August 01, 2018 Book Review

Ending Ageism or How Not to Shoot Old People

by Margaret Morganroth Gullette

Reviewed by Liz Milner

The cover of this book is living proof of Picasso’s dictum that “Art shakes the dust off ordinary life.” It features a striking photograph of an older woman. The image was once part of a mural that deteriorated, leaving just the woman’s face and upper torso. Despite the mutilation, the witch-like figure radiates power: she is vitally, disturbingly alive, and oddly beautiful.

The cover illustrates Gullette’s project of breaking out of “the youth ghetto of our visual culture” to create a new vision of ageing. The subtitle of this book, “How Not to Shoot Old People” refers both to the stereotyped photos that depict older people as “dejected bodies without agency,” and to “duty-to-die” public policies that prioritize the economic and health care needs of the young at the expense of their elders.

Margaret Morganroth Gullette is a cultural critic and prize-winning writer of nonfiction, an internationally known age critic, essayist, and activist.

Dubbed an “anti-ageism pioneer” by the press, Gullette, who invented the term “ageism,” has been America’s primary theorist and practitioner of age studies.

Agism, Gullette says, is an ethical issue that our society portrays as a neutral health issue. It is our society’s last socially acceptable prejudice. Just as racists in previous centuries portrayed the subjugation of other races as ordained by natural law and therefore predetermined, our culture is steeped in a pervasive ageist ideology that depicts ageing as a loathsome disease requiring that older people be shunned, quarantined and, in extreme cases, put to death.

Age, she argues is more a cultural construct than a natural process and decline is the dominant narrative that justifies “micro-” and sometimes “macro-agressions” against older people that range from ignoring them in social situations to over-drugging and under-treating them in healthcare facilities.

In this book, Gullette argues that our culture has become steeped in ageism — a pervasive climate change that engulfs society “diffusely, like toxic gas.” How does one grapple with a cloud? Gullette tries to approach ageism from a mind-boggling array of perspectives. She challenges her readers to “connect the dots” in an argument that ranges (and rages) from ageism’s impact on photography, university education, the future of agriculture, ecology, genocide tribunals, the delivery of medical care, end-of-life decision-making and euthanasia.

Though Gullette is an academic who often slips into the jargon of psychology and sociology, her “academese” is peppered with striking images, witty observations and telling details. For example, she describes the beauty of the subject of an Annie Leibovitz photo as “stored like treasure in the vitrine of an old face.”

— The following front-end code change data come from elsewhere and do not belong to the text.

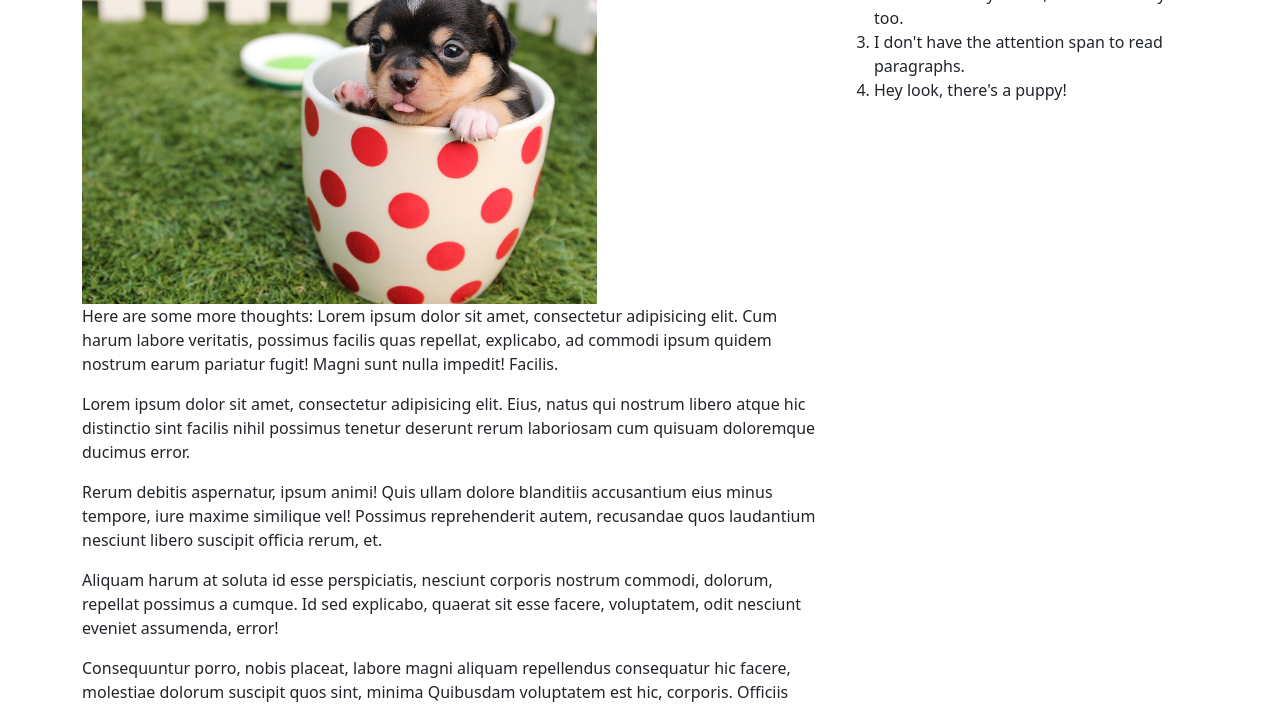
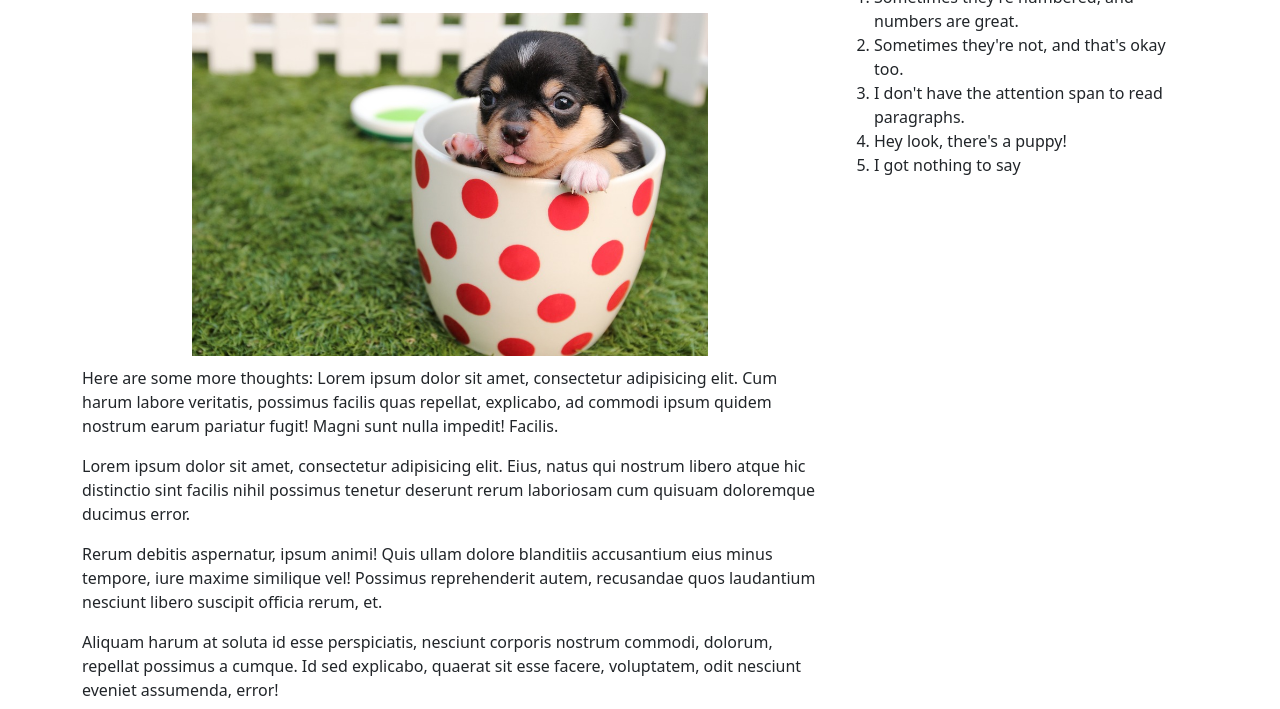
Before and after one commit to PALegnitto/jQuery-DOM-practice, a plain HTML site: page index.html in a window 1280 px wide. Shown: the part 159-868 px from the top of the page. Drawn offline with nearby package versions, Linux system fonts and the light colour scheme.

Commit message:
step 4 done

```diff
--- a/index.html
+++ b/index.html
@@ -1,12 +1,11 @@
 <!DOCTYPE html>
 <html lang="en">
+
 <head>
   <meta charset="UTF-8">
   <title>Document</title>
-  <link rel="stylesheet"
-        href="https://unpkg.com/bootstrap@5/dist/css/bootstrap.css">
+  <link rel="stylesheet" href="https://unpkg.com/bootstrap@5/dist/css/bootstrap.css">
   <style>
-
     img {
       max-width: 70%;
     }
@@ -15,7 +14,6 @@
       display: block;
       margin: 10px auto;
     }
-
   </style>
 </head>
 
@@ -75,6 +73,23 @@
   <script src="https://unpkg.com/jquery"></script>
   <script>
     // Add your code here!
+
+    $("article img").addClass("image-center");
+
+
+    $("article p:last-child()").remove();
+    /**getRandomIntInclusive: returns random number between 0 and 100 */
+    function getRandomIntInclusive() {
+      return Math.floor(Math.random() * (100 - 0 + 1) + 0);
+    }
+    const titleSize = getRandomIntInclusive();
+    $("#title").css('font-size', `${titleSize}px`);
+    let $listItem = $('<li>');
+    // Best way???
+    $("ol").append($listItem);
+    $listItem.text('I got nothing to say')
+
+
   </script>
 </body>
 
```
Lines whose indentation alone changed are shown as unchanged.
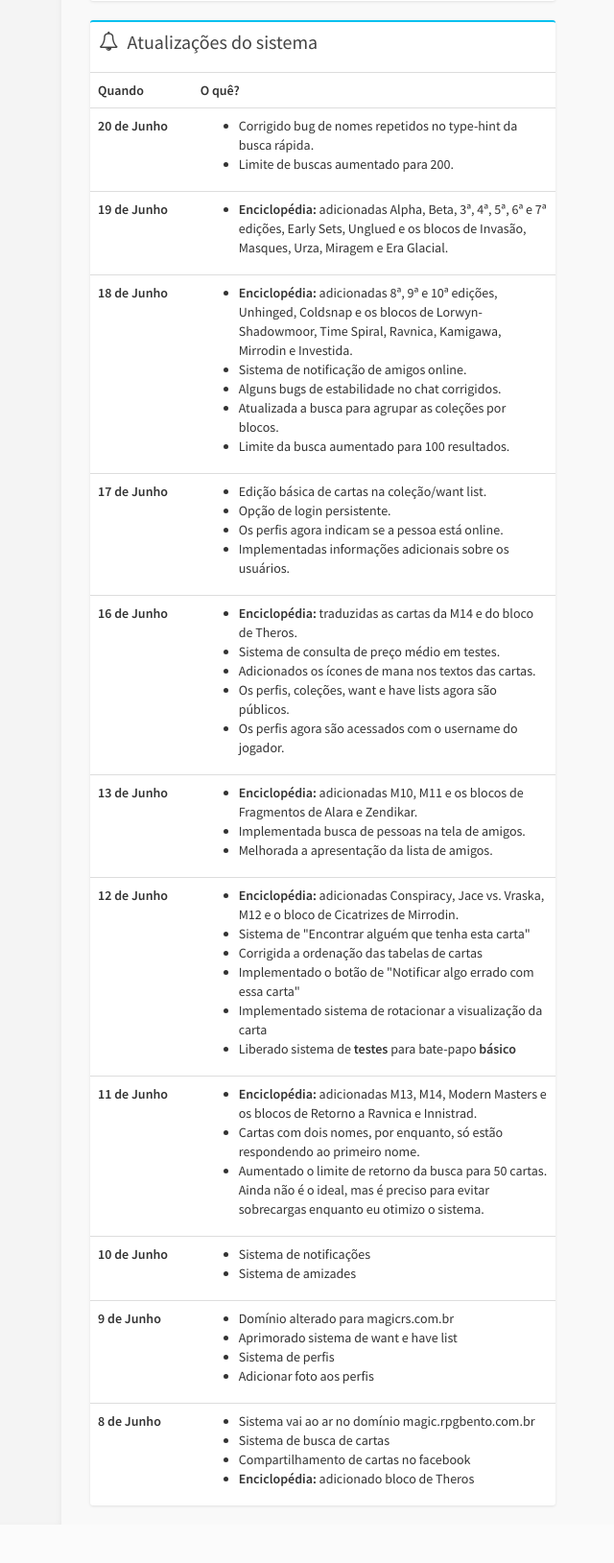
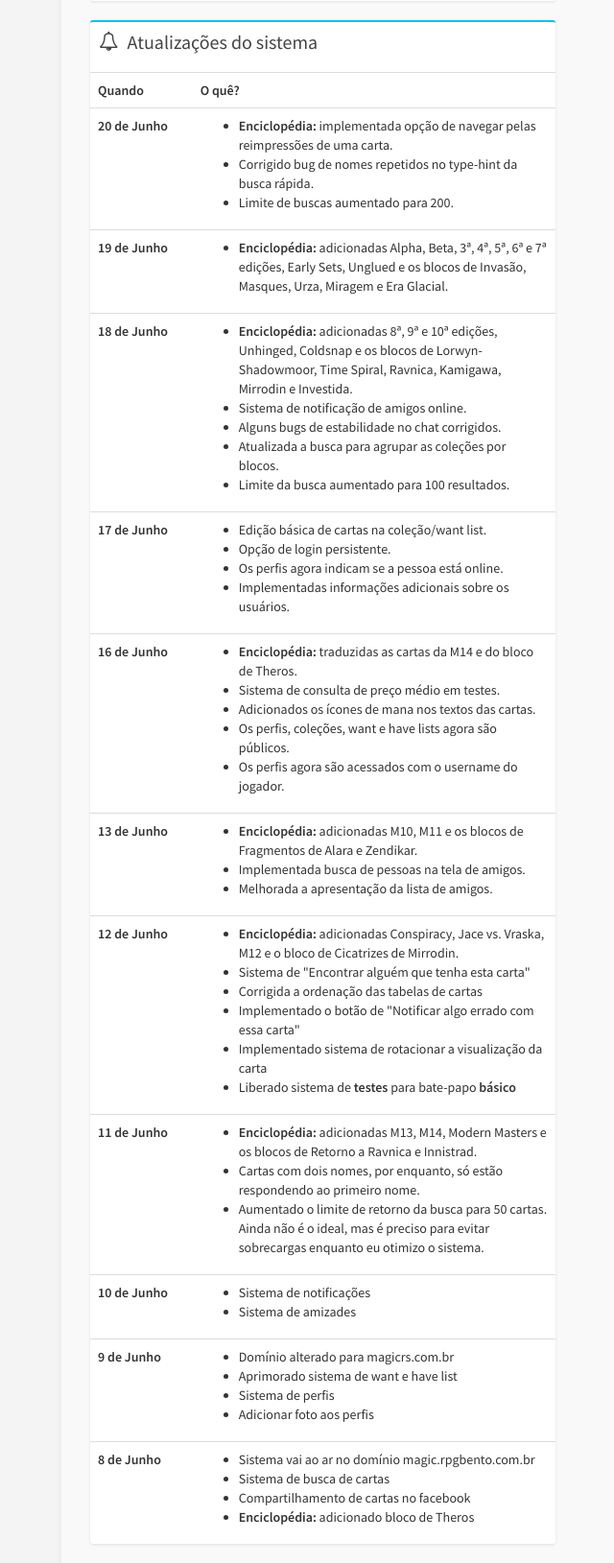
Before and after one commit to rafajaques/MagicRS, a CakePHP app: the page made by app/View/Pages/index.ctp in a window 1280 px wide. Shown: the part 324-1953 px from the top of the page at 96% size, without its empty margins (156-796 px from the left). Before the commit the page ends 1913 px from the top, so only its background shows below. Run offline with PHP 8.4 and a stand-in for CakePHP, Linux system fonts and the light colour scheme; the template is opened without the code that fills it, so the values that code supplies are empty; some libraries are stand-ins or nearby versions.

Commit message:
Correção na index

```diff
--- a/app/View/Pages/index.ctp
+++ b/app/View/Pages/index.ctp
@@ -41,6 +41,7 @@
 			        <th>20 de Junho</th>
 			        <td>
 			        	<ul>
+							<li><strong>Enciclopédia:</strong> implementada opção de navegar pelas reimpressões de uma carta.</li>
 							<li>Corrigido bug de nomes repetidos no type-hint da busca rápida.</li>
 							<li>Limite de buscas aumentado para 200.</li>
 						</ul>
```
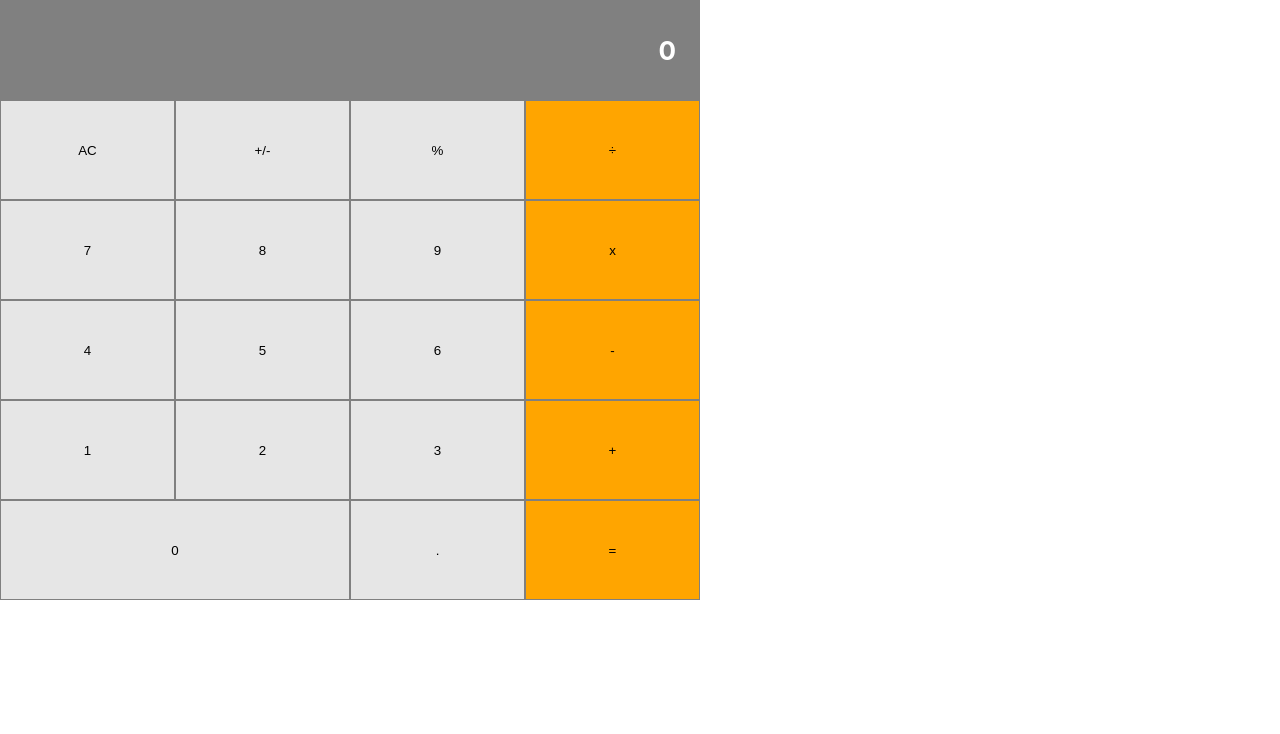
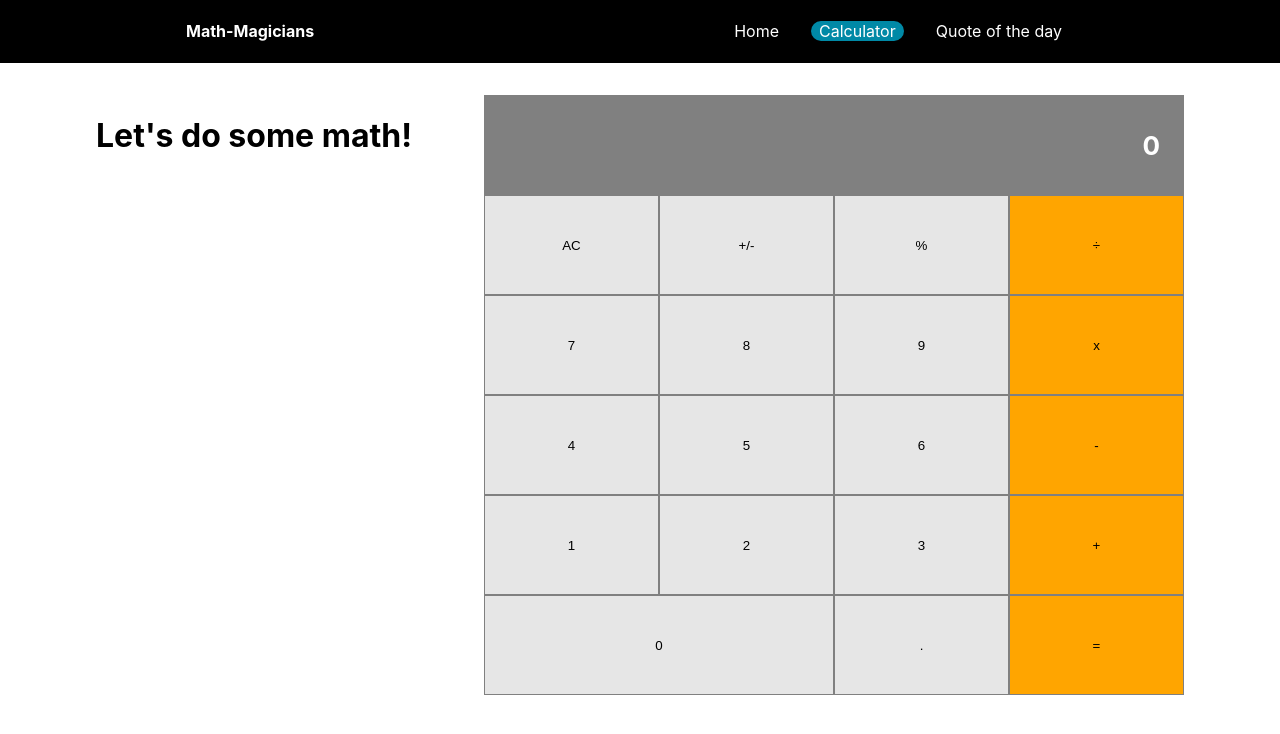
Before and after one commit to sjcco/calculator, a React (Create React App) app: page /calculator in a window 1280 px wide. Shown: the top 734 px of the page. Built offline with nearby package versions, Linux system fonts and the light colour scheme.

Commit message:
Add routes + home and quotes

```diff
--- a/package.json
+++ b/package.json
@@ -6,13 +6,14 @@
   },
   "private": true,
   "dependencies": {
-    "prop-types": "^15.7.2",
     "@testing-library/jest-dom": "^5.11.4",
     "@testing-library/react": "^11.1.0",
     "@testing-library/user-event": "^12.1.10",
     "big.js": "^6.1.1",
+    "prop-types": "^15.7.2",
     "react": "^17.0.2",
     "react-dom": "^17.0.2",
+    "react-router-dom": "^5.2.0",
     "react-scripts": "4.0.3",
     "web-vitals": "^1.0.1"
   },
--- a/src/components/App.css
+++ b/src/components/App.css
@@ -12,7 +12,61 @@
   width: 100%;
 }
 
-.app {
+.nav-wrapper {
+  background-color: black;
+}
+
+.nav-wrapper a {
+  text-decoration: none;
+  color: white;
+}
+
+.container {
+  display: flex;
+  justify-content: space-around;
+}
+
+.brand {
+  text-align: center;
+  font-weight: bold;
+  line-height: 63px;
+}
+
+.nav-links {
+  display: flex;
+  list-style: none;
+}
+
+.nav-links li {
+  margin-right: 1.5rem;
+  padding: 5px 0;
+}
+
+.nav-links a {
+  padding: 0 0.5rem;
+}
+
+.nav-links li:hover {
+  text-decoration: underline;
+}
+
+.active {
+  background-color: #0089a6;
+  border-radius: 16px;
+}
+
+.content-container {
+  width: 85%;
+  margin: 0 auto;
+}
+
+.calc-container {
+  margin-top: 2rem;
+  display: flex;
+  justify-content: space-between;
+}
+
+.calculator {
   max-width: 700px;
 }
 
--- a/src/components/App.js
+++ b/src/components/App.js
@@ -1,30 +1,20 @@
-import React, { useState } from 'react';
+import React from 'react';
+import { BrowserRouter, Route } from 'react-router-dom';
+import './App.css';
+import Calculator from './calculator';
+import NavBar from './NavBar';
+import Home from './Home';
+import Quote from './Quote';
 
-import './App.css';
-import ButtonPanel from './ButtonPanel';
-import Display from './Display';
-// eslint-disable-next-line no-unused-vars
-import calculate from '../logic/calculate';
-
-const App = () => {
-  const [memory, setMemory] = useState({
-    total: null,
-    next: null,
-    // eslint-disable-next-line
-    operation: null,
-  });
-
-  const handleClick = btnName => {
-    setMemory(prevState => calculate(prevState, btnName));
-  };
-
-  const { next, total, operation } = memory;
-  return (
-    <div className="app skin">
-      <Display result={next || total || '0'} operation={'' || operation} />
-      <ButtonPanel clickHandler={handleClick} />
+const App = () => (
+  <BrowserRouter>
+    <NavBar />
+    <div className="content-container">
+      <Route exact path="/" component={Home} />
+      <Route path="/calculator" component={Calculator} />
+      <Route path="/quotes" component={Quote} />
     </div>
-  );
-};
+  </BrowserRouter>
+);
 
 export default App;
--- /dev/null
+++ b/src/components/Home.js
@@ -0,0 +1,17 @@
+import React from 'react';
+
+const Home = () => (
+  <>
+    <h1>Welcome to our page!</h1>
+    <p>
+      Lorem ipsum dolor, sit amet consectetur adipisicing elit. Aliquid itaque eum, non quis sit et
+      dicta vitae quae asperiores expedita, error quos suscipit.
+    </p>
+    <p>
+      Lorem ipsum dolor, sit amet consectetur adipisicing elit. Aliquid itaque eum, non quis sit et
+      dicta vitae quae asperiores expedita, error quos suscipit.
+    </p>
+  </>
+);
+
+export default Home;
--- /dev/null
+++ b/src/components/NavBar.js
@@ -0,0 +1,19 @@
+import { NavLink } from 'react-router-dom';
+
+const NavBar = () => (
+  <>
+    <nav className="nav-wrapper">
+      <div className="container">
+        <a href="/" className="brand">Math-Magicians</a>
+        <ul className="nav-links">
+          <li><NavLink exact to="/">Home</NavLink></li>
+          <li><NavLink to="/calculator">Calculator</NavLink></li>
+          <li><NavLink to="/quotes">Quote of the day</NavLink></li>
+        </ul>
+      </div>
+
+    </nav>
+  </>
+);
+
+export default NavBar;
--- /dev/null
+++ b/src/components/Quote.js
@@ -0,0 +1,17 @@
+import React from 'react';
+import { quotes } from '../quotes.json';
+
+const Quote = () => {
+  const { author, quote } = quotes[Math.floor(Math.random() * (quotes.length - 1))];
+  return (
+    <>
+      <h1>Quote of the Day!</h1>
+      <p>
+        {quote}
+      </p>
+      <small>{`-${author}`}</small>
+    </>
+  );
+};
+
+export default Quote;
--- /dev/null
+++ b/src/components/calculator.js
@@ -0,0 +1,29 @@
+import React, { useState } from 'react';
+import ButtonPanel from './ButtonPanel';
+import Display from './Display';
+import calculate from '../logic/calculate';
+
+const Calculator = () => {
+  const [memory, setMemory] = useState({
+    total: null,
+    next: null,
+    operation: null,
+  });
+
+  const handleClick = btnName => {
+    setMemory(prevState => calculate(prevState, btnName));
+  };
+
+  const { next, total, operation } = memory;
+  return (
+    <div className="calc-container">
+      <h1>Let&apos;s do some math!</h1>
+      <div className="calculator skin">
+        <Display result={next || total || '0'} operation={'' || operation} />
+        <ButtonPanel clickHandler={handleClick} />
+      </div>
+    </div>
+  );
+};
+
+export default Calculator;
--- /dev/null
+++ b/src/quotes.json
@@ -0,0 +1,44 @@
+{
+  "quotes": [
+    {
+      "author": "G.K. Chesterton",
+      "quote":"The difference between the poet and the mathematician is that the poet tries to get his head into the heavens while the mathematician tries to get the heavens into his head."
+    },
+    {
+      "author": "Stephenie Meyer, Midnight Sun [2008 Draft]",
+      "quote":"My first feeling was that there was no way to continue. Writing isn't like math;in math, two plus two always equals four no matter what your mood is like. With writing, the way you feel changes everything."
+    },
+    {
+      "author": "Malcolm X, The Autobiography of Malcolm X",
+      "quote":"I'm sorry to say that the subject I most disliked was mathematics. I have thought about it. I think the reason was that mathematics leaves no room for argument. If you made a mistake, that was all there was to it."
+    },
+    {
+      "author": "Roman Payne",
+      "quote":"The ‘Muse’ is not an artistic mystery, but a mathematical equation. The gift are those ideas you think of as you drift to sleep. The giver is that one you think of when you first awake."
+    },
+    {
+      "author": "Lord George Gordon Byron",
+      "quote":"I know that two and two make four - and should be glad to prove it too if I could - though I must say if by any sort of process I could convert 2 and 2 into five it would give me much greater pleasure."
+    },
+    {
+      "author": "Richard P. Feynman, Surely You're Joking, Mr. Feynman!: Adventures of a Curious Character",
+      "quote":"I couldn't claim that I was smarter than sixty-five other guys--but the average of sixty-five other guys, certainly!"
+    },
+    {
+      "author": "Rene Decartes",
+      "quote":"But in my opinion, all things in nature occur mathematically."
+    },
+    {
+      "author": "Albert Einstein",
+      "quote":"Since the mathematicians have invaded the theory of relativity I do not understand it myself any more."
+    },
+    {
+      "author": "Werner Heisenberg",
+      "quote":"I think that modern physics has definitely decided in favor of Plato. In fact the smallest units of matter are not physical objects in the ordinary sense; they are forms, ideas which can be expressed unambiguously only in mathematical language."
+    },
+    {
+      "author": "Rene Descartes",
+      "quote":"With me, everything turns into mathematics."
+    }
+  ]
+}
```
Also changed, not shown: 1 other file (tests, documents, lock files or other folders).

Her insights are amazing, but the force of her argument is blunted by a lack of focus. I suspect that many of the chapters in this book began as essays; the one thing Gullette’s argument is short on is connective tissue. Theories that seek to explain everything often are too broad to explain anything. Gullette has spread her net a little too wide.